(Front-end code edit data)
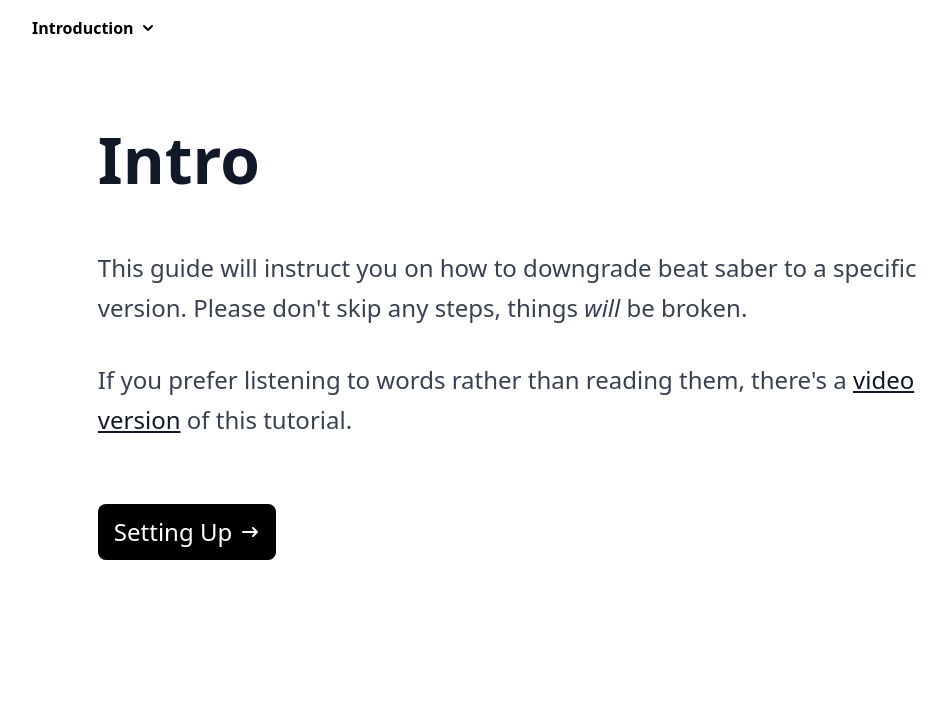
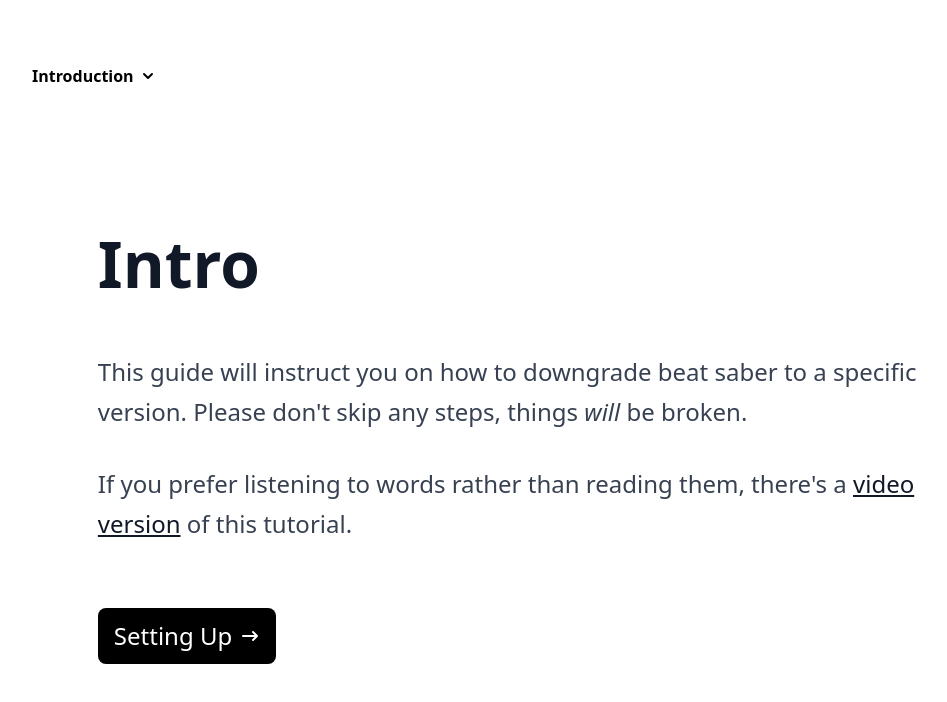
Before and after one commit to byhemechi/downgradeTutorial, a Next.js app: page / in a window 1280 px wide. Shown: the top 702 px of the page, without its empty margins (128-1075 px from the left). Built offline with nearby package versions, Linux system fonts and the light colour scheme.

Commit message:
more styling changes

```diff
--- a/pages/_app.tsx
+++ b/pages/_app.tsx
@@ -5,13 +5,28 @@
 import { useRouter } from "next/router";
 import Head from "next/head";
 import Link from "next/link";
-import React from "react";
+import React, { useEffect } from "react";
 import NavBar from "../components/navbar";
 
 function TutorialApp({ Component, pageProps }: AppProps) {
   const { pathname } = useRouter();
   const [menuVisible, setMenu] = React.useState(false);
   const step = steps.get(pathname);
+
+  const scrollMonitor = React.useRef<HTMLDivElement>(null);
+  const [scrolled, setScrolled] = React.useState(false);
+
+  useEffect(() => {
+    const observer = new IntersectionObserver(([detector]) => {
+      setScrolled(!detector.isIntersecting);
+    }, {});
+
+    if (scrollMonitor.current) observer.observe(scrollMonitor.current);
+    return () => {
+      observer.disconnect();
+    };
+  }, [scrolled]);
+
   const prevStep = [...steps.entries()][
     [...steps.keys()].indexOf(pathname) - 1
   ];
@@ -27,14 +42,18 @@
       ) : (
         ""
       )}
+      <div ref={scrollMonitor} className="mt-12 h-px -mb-px" />
       <header
-        className={`fixed transition-all transform-gpu ${
-          menuVisible ? "translate-y-4 lg:translate-y-14" : ""
+        className={`sticky transition-all ${
+          menuVisible ? "top-4 lg:top-12" : scrolled ? "shadow-md" : ""
         } w-full z-20 top-0`}
       >
         <div className="w-full max-w-screen-lg mx-auto px-2 flex">
           <button
-            className="bg-transparent hover:bg-black/5  dark:hover:bg-white/5 px-6 py-4 flex items-center gap-1 font-bold"
+            className={[
+              "bg-transparent",
+              "px-6 py-4 flex items-center gap-1 font-bold",
+            ].join(" ")}
             onClick={() => setMenu(!menuVisible)}
           >
             <div>{step}</div>
@@ -85,14 +104,14 @@
         className={[
           `fixed top-0 left-0 w-full ${
             menuVisible ? "h-screen" : "h-14"
-          } overflow-hidden z-10 ${styles.glass}`,
+          } z-10 ${styles.glass}`,
           `transition-all`,
         ].join(" ")}
         aria-hidden={!menuVisible}
       >
         <div
           className={`mx-auto p-8 py-24 lg:py-48 max-w-screen-lg text-4xl transform-gpu transition-all ${
-            !menuVisible ? "-translate-y-16 opacity-0" : "translate-y-0"
+            !menuVisible ? "-translate-y-20 opacity-0" : "translate-y-0"
           }`}
         >
           <ol>
--- a/styles/glass.module.css
+++ b/styles/glass.module.css
@@ -1,5 +1,5 @@
 .glass {
-  @apply bg-white/90 dark:bg-gray-900/90;
+  @apply bg-white dark:bg-gray-900;
 }
 
 @supports (backdrop-filter: blur(20px)) {
--- a/styles/globals.css
+++ b/styles/globals.css
@@ -14,5 +14,5 @@
 
 #__next {
   display: flex;
-  flex-direction: row;
+  flex-direction: column;
 }
```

### BRIEF
Leave the pictures out and print every record exactly.

### EXERCISE ANSWER
Before and after one commit to byhemechi/downgradeTutorial, a Next.js app: page / in a window 1280 px wide. Shown: the top 702 px of the page, without its empty margins (128-1075 px from the left). Built offline with nearby package versions, Linux system fonts and the light colour scheme.

Commit message:
more styling changes

```diff
--- a/pages/_app.tsx
+++ b/pages/_app.tsx
@@ -5,13 +5,28 @@
 import { useRouter } from "next/router";
 import Head from "next/head";
 import Link from "next/link";
-import React from "react";
+import React, { useEffect } from "react";
 import NavBar from "../components/navbar";
 
 function TutorialApp({ Component, pageProps }: AppProps) {
   const { pathname } = useRouter();
   const [menuVisible, setMenu] = React.useState(false);
   const step = steps.get(pathname);
+
+  const scrollMonitor = React.useRef<HTMLDivElement>(null);
+  const [scrolled, setScrolled] = React.useState(false);
+
+  useEffect(() => {
+    const observer = new IntersectionObserver(([detector]) => {
+      setScrolled(!detector.isIntersecting);
+    }, {});
+
+    if (scrollMonitor.current) observer.observe(scrollMonitor.current);
+    return () => {
+      observer.disconnect();
+    };
+  }, [scrolled]);
+
   const prevStep = [...steps.entries()][
     [...steps.keys()].indexOf(pathname) - 1
   ];
@@ -27,14 +42,18 @@
       ) : (
         ""
       )}
+      <div ref={scrollMonitor} className="mt-12 h-px -mb-px" />
       <header
-        className={`fixed transition-all transform-gpu ${
-          menuVisible ? "translate-y-4 lg:translate-y-14" : ""
+        className={`sticky transition-all ${
+          menuVisible ? "top-4 lg:top-12" : scrolled ? "shadow-md" : ""
         } w-full z-20 top-0`}
       >
         <div className="w-full max-w-screen-lg mx-auto px-2 flex">
           <button
-            className="bg-transparent hover:bg-black/5  dark:hover:bg-white/5 px-6 py-4 flex items-center gap-1 font-bold"
+            className={[
+              "bg-transparent",
+              "px-6 py-4 flex items-center gap-1 font-bold",
+            ].join(" ")}
             onClick={() => setMenu(!menuVisible)}
           >
             <div>{step}</div>
@@ -85,14 +104,14 @@
         className={[
           `fixed top-0 left-0 w-full ${
             menuVisible ? "h-screen" : "h-14"
-          } overflow-hidden z-10 ${styles.glass}`,
+          } z-10 ${styles.glass}`,
           `transition-all`,
         ].join(" ")}
         aria-hidden={!menuVisible}
       >
         <div
           className={`mx-auto p-8 py-24 lg:py-48 max-w-screen-lg text-4xl transform-gpu transition-all ${
-            !menuVisible ? "-translate-y-16 opacity-0" : "translate-y-0"
+            !menuVisible ? "-translate-y-20 opacity-0" : "translate-y-0"
           }`}
         >
           <ol>
--- a/styles/glass.module.css
+++ b/styles/glass.module.css
@@ -1,5 +1,5 @@
 .glass {
-  @apply bg-white/90 dark:bg-gray-900/90;
+  @apply bg-white dark:bg-gray-900;
 }
 
 @supports (backdrop-filter: blur(20px)) {
--- a/styles/globals.css
+++ b/styles/globals.css
@@ -14,5 +14,5 @@
 
 #__next {
   display: flex;
-  flex-direction: row;
+  flex-direction: column;
 }
```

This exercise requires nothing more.